AIM OF THE TASK –
Each line of the records needs to be written out exactly, with any image left out.

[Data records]

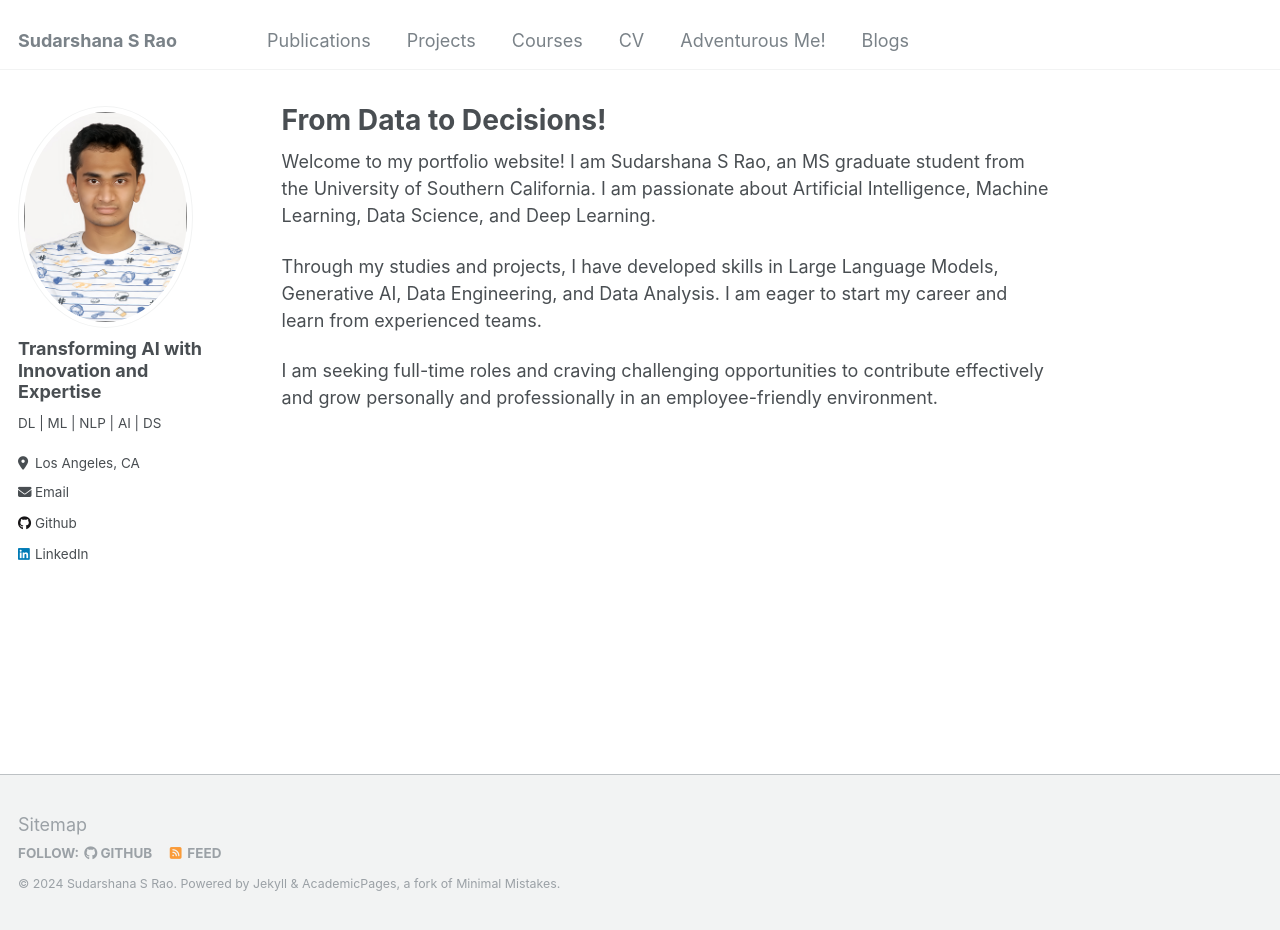
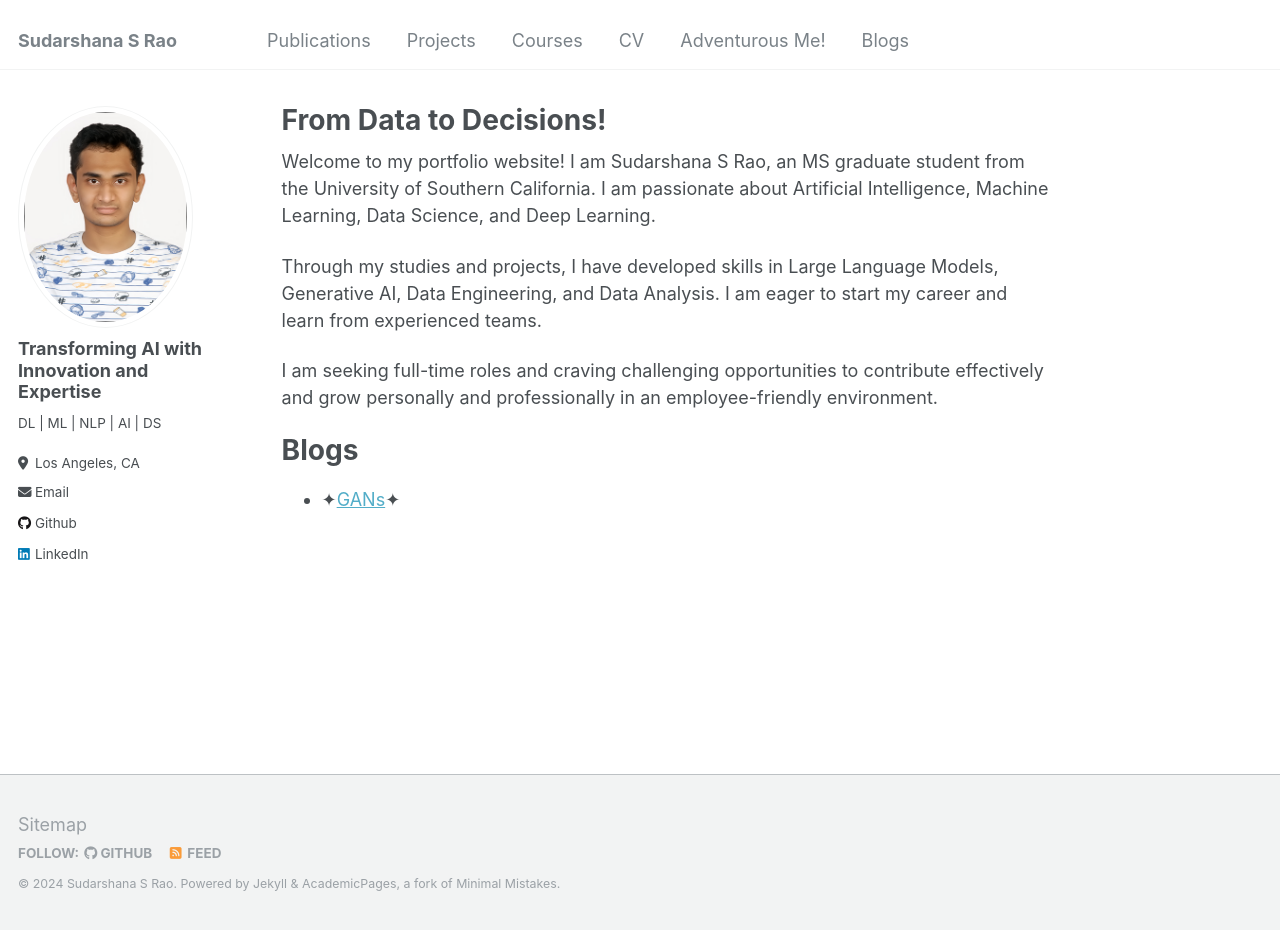
Before and after one commit to SudarshanaSRao/SudarshanaSRao.github.io, a Jekyll site: the page built from _pages/about.md, in a window 1280 px wide and 930 px high. Built offline with Jekyll 4.4.1, drawn with Linux system fonts in a browser that asks for light colours.

Commit message:
Update about.md

```diff
--- a/_pages/about.md
+++ b/_pages/about.md
@@ -13,3 +13,7 @@ Welcome to my portfolio website! I am Sudarshana S Rao, an MS graduate student f
 Through my studies and projects, I have developed skills in Large Language Models, Generative AI, Data Engineering, and Data Analysis. I am eager to start my career and learn from experienced teams.
 
 I am seeking full-time roles and craving challenging opportunities to contribute effectively and grow personally and professionally in an employee-friendly environment.
+
+# Blogs
+
+* ✦[GANs](https://sudarshanagan.blogspot.com/2021/07/everyone-i-am-currently-engineering.html)✦
```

THE COMPLETED TASK –
Before and after one commit to SudarshanaSRao/SudarshanaSRao.github.io, a Jekyll site: the page built from _pages/about.md, in a window 1280 px wide and 930 px high. Built offline with Jekyll 4.4.1, drawn with Linux system fonts in a browser that asks for light colours.

Commit message:
Update about.md

```diff
--- a/_pages/about.md
+++ b/_pages/about.md
@@ -13,3 +13,7 @@ Welcome to my portfolio website! I am Sudarshana S Rao, an MS graduate student f
 Through my studies and projects, I have developed skills in Large Language Models, Generative AI, Data Engineering, and Data Analysis. I am eager to start my career and learn from experienced teams.
 
 I am seeking full-time roles and craving challenging opportunities to contribute effectively and grow personally and professionally in an employee-friendly environment.
+
+# Blogs
+
+* ✦[GANs](https://sudarshanagan.blogspot.com/2021/07/everyone-i-am-currently-engineering.html)✦
```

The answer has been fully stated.